Spring break travel brings Vassar students to Mount Rainier, Puerto Rico, Europe

Mount Rainier

Courtesy of Alan Hagins
Courtesy of Alan Hagins
Courtesy of Alan Hagins
Courtesy of Alan Hagins

 

 

 

 

 

 

 

 

In Seattle, it rains. It rains 155 days out of the year. Luckily for us, however, the stormy city plays host to some great water features. On our way to Mt. Rainier, our group of VC spring break­ers drove across Lake Washington on top of a floating bridge. That’s a bridge which rises with water-level and only makes me slightly nervous. The drive was stomach-turning for sure, but it wasn’t till we arrived and strapped into our snowshoes at the white-walled base of the mountain that my nerves really kicked in. The climb up was tiring at first, but the exercise invigorated us. Our steel-clawed feet dug into a deep fresh snow that covered the range, and an evergreen-studded landscape unfolded in front of us.

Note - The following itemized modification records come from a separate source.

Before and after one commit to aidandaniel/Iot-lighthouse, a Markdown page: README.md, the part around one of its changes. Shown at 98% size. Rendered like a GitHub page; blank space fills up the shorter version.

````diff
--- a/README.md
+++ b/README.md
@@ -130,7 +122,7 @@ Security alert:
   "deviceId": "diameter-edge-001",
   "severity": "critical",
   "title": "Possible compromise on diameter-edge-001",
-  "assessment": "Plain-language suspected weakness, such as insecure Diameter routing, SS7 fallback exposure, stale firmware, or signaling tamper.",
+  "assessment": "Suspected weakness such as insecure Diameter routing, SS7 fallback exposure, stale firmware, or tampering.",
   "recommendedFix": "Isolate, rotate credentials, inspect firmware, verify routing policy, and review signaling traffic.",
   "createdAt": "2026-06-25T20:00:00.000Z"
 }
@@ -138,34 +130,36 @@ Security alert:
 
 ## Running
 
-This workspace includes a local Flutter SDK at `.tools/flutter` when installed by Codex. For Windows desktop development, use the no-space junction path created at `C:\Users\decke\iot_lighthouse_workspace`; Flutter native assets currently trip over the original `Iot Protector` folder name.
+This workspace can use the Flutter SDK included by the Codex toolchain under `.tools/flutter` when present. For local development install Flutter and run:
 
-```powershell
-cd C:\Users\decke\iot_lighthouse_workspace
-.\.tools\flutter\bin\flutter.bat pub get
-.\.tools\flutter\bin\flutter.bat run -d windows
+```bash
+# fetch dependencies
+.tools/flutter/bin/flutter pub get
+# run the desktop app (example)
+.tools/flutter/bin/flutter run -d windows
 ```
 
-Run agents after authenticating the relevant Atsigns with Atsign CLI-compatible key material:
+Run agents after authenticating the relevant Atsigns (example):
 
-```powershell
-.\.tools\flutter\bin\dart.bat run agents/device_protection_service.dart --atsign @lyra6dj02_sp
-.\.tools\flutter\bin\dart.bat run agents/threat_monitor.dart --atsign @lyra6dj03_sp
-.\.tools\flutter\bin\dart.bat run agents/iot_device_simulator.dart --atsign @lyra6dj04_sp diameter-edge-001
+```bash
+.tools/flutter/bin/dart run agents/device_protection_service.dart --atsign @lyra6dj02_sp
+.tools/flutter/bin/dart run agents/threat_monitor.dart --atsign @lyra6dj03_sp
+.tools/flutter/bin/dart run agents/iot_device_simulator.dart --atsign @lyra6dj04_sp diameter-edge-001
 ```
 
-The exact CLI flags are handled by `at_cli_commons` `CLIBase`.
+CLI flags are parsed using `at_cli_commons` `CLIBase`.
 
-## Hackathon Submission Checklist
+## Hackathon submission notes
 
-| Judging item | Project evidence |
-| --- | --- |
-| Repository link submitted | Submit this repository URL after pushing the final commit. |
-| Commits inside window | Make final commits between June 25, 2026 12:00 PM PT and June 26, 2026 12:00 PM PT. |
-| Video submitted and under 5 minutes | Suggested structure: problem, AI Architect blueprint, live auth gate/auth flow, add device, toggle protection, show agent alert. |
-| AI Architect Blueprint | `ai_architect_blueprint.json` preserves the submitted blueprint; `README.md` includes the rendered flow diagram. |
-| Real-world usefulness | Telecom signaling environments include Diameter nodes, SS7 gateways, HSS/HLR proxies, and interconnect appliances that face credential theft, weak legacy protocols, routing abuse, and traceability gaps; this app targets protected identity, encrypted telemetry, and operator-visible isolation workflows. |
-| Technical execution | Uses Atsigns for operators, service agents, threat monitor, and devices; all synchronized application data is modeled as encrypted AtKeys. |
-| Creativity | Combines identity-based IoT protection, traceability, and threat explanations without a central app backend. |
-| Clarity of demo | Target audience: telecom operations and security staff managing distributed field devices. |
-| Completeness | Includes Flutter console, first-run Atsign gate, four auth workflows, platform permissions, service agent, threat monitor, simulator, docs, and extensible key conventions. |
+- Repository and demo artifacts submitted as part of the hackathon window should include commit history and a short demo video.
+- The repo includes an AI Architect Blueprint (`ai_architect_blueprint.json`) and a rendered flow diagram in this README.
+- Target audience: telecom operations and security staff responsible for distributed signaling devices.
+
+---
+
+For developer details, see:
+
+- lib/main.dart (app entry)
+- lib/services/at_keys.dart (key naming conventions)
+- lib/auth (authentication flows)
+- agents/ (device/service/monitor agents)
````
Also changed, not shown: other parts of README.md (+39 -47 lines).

In the summer, deer and other wildlife eat the pine shoots, but on our hike, we used the ones they had left for a resting spot. Then the fog rolled in, and we couldn’t see more than 50 feet in front of us. The world was white and we travelled on. We turned around shortly. We galloped back­wards down the mountain in the fog, taking impossibly large steps. Laughter seemed to jump out of our mouths. I’ve never seen so much snow. Apparently, neither has any American city south of the Canada border. With an average of 643 inches of snowfall per year, Mt. Rainier would probably say that Seattle gets the dregs.

—Alan Hagins ’16

 

Puerto Rico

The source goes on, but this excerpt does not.